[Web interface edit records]
· · · · ·
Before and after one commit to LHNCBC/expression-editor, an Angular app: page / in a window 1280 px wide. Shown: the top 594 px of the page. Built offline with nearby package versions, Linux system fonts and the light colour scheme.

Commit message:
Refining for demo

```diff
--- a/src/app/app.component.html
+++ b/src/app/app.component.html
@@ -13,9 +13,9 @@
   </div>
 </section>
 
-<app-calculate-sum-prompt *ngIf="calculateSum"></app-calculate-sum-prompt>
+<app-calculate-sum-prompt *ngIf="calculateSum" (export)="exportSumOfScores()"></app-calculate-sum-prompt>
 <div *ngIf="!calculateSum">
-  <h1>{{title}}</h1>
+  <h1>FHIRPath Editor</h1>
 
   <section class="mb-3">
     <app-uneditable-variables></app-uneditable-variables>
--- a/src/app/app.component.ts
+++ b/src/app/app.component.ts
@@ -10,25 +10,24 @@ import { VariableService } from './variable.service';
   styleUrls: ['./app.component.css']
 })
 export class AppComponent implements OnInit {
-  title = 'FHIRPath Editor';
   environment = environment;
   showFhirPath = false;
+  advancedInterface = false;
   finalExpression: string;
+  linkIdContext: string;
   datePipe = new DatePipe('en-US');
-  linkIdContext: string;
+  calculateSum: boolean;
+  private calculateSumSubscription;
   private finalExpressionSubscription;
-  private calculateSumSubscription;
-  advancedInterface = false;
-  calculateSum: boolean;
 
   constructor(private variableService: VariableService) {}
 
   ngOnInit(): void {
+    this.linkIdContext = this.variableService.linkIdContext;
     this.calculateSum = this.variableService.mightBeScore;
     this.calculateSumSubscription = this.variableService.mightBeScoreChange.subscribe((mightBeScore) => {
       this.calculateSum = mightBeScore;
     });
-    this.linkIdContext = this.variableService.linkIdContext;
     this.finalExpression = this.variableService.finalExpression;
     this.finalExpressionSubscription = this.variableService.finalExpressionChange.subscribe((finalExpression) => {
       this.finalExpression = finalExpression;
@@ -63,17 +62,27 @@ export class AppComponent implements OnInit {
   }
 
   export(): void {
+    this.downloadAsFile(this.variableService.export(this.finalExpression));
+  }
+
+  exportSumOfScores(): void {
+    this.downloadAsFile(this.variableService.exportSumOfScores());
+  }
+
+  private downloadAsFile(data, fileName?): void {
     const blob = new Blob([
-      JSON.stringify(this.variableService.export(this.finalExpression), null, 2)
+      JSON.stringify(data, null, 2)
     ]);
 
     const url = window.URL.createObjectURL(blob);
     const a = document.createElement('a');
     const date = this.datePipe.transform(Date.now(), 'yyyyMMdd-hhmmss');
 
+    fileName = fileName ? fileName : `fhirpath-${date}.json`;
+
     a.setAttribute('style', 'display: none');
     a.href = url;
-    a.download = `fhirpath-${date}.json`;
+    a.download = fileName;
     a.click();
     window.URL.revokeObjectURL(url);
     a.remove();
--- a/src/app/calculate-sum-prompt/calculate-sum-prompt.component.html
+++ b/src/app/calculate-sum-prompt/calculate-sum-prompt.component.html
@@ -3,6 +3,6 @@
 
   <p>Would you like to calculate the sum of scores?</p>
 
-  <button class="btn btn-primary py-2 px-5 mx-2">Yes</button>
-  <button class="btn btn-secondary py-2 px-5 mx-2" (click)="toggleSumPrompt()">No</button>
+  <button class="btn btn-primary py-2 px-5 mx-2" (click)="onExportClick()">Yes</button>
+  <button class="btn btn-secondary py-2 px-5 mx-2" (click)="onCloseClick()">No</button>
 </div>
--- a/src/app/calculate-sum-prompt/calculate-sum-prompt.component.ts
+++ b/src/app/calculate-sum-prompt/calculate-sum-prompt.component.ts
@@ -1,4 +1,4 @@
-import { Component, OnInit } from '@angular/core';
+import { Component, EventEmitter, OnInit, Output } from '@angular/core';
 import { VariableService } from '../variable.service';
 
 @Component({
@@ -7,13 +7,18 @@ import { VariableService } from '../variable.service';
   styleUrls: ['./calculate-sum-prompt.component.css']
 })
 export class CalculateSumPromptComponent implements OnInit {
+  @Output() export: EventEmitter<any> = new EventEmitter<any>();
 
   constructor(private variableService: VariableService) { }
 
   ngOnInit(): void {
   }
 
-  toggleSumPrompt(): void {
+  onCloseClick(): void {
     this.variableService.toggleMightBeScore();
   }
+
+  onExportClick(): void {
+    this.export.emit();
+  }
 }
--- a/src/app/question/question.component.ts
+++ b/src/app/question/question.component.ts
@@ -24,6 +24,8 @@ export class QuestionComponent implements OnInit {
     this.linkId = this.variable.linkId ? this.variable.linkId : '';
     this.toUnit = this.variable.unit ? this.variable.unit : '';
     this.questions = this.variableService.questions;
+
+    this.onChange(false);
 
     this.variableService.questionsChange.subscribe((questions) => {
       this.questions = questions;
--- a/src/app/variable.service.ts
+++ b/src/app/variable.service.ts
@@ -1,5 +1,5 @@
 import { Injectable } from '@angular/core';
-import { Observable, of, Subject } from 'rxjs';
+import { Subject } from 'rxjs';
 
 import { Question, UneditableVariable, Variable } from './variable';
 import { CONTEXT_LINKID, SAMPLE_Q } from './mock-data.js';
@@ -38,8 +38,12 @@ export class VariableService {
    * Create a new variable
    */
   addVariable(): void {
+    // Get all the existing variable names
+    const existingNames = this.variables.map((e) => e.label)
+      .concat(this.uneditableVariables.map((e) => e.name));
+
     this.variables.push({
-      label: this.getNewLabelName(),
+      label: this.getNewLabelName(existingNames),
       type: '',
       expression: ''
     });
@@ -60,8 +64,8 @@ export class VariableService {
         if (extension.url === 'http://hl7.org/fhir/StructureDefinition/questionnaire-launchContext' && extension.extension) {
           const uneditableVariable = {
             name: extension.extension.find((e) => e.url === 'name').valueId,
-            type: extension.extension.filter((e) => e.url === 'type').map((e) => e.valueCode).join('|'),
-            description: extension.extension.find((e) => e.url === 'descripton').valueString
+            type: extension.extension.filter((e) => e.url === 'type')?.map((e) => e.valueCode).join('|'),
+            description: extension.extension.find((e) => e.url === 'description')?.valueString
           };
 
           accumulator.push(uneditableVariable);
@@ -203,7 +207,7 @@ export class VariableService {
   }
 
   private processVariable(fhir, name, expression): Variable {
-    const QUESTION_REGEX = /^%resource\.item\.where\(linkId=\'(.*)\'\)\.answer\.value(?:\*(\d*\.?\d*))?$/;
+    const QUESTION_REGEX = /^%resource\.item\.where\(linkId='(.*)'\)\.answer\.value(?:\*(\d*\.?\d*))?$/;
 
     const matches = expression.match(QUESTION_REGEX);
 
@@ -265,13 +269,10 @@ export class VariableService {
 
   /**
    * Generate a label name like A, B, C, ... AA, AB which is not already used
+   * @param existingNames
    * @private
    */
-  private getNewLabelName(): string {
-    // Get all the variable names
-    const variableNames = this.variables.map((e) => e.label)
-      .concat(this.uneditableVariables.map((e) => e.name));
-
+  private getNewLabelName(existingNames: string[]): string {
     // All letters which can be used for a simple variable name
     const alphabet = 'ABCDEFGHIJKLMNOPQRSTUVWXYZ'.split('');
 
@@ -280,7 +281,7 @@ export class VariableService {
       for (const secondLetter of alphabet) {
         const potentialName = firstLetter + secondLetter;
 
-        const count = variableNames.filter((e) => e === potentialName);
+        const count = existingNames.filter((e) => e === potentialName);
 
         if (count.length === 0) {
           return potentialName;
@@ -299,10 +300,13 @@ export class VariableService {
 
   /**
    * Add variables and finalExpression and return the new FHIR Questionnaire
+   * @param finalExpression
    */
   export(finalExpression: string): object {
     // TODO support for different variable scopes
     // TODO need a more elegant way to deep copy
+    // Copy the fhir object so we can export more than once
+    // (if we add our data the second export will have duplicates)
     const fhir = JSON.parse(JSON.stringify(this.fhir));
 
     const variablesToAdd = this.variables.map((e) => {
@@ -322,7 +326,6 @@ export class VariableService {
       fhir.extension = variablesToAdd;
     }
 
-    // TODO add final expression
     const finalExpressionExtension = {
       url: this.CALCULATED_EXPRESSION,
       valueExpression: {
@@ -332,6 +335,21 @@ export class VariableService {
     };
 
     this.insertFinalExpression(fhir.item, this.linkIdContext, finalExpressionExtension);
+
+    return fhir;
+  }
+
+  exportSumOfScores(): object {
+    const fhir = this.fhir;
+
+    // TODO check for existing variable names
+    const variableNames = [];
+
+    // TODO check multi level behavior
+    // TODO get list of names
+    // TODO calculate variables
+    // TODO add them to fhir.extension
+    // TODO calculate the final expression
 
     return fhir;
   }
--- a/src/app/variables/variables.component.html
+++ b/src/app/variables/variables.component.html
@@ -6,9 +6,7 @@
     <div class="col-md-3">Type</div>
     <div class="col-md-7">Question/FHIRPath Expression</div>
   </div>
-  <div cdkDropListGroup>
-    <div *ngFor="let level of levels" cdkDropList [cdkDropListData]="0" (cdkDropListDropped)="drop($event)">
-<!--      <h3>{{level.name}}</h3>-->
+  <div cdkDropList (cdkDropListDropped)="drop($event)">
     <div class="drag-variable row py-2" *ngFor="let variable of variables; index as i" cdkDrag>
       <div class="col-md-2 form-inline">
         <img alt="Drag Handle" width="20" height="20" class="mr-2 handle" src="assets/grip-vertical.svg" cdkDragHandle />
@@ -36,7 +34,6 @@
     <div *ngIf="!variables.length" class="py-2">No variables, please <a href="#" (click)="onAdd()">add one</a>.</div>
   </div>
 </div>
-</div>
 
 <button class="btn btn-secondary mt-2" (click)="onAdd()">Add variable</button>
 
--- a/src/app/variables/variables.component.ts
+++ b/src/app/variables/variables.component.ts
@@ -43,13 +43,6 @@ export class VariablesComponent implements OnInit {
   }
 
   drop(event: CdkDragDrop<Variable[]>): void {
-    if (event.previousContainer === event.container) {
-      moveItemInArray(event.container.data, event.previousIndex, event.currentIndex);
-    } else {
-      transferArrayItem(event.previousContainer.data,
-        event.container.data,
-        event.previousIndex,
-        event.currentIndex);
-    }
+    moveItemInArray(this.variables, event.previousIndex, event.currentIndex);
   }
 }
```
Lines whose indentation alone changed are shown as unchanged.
· · · · ·
#### [What is needed]
The answer is every line in the data where the word "implements" appears.

#### [Result for this task]
 export class AppComponent implements OnInit {
@@ -63,17 +62,27 @@ export class AppComponent implements OnInit {
 export class CalculateSumPromptComponent implements OnInit {
@@ -24,6 +24,8 @@ export class QuestionComponent implements OnInit {
@@ -43,13 +43,6 @@ export class VariablesComponent implements OnInit {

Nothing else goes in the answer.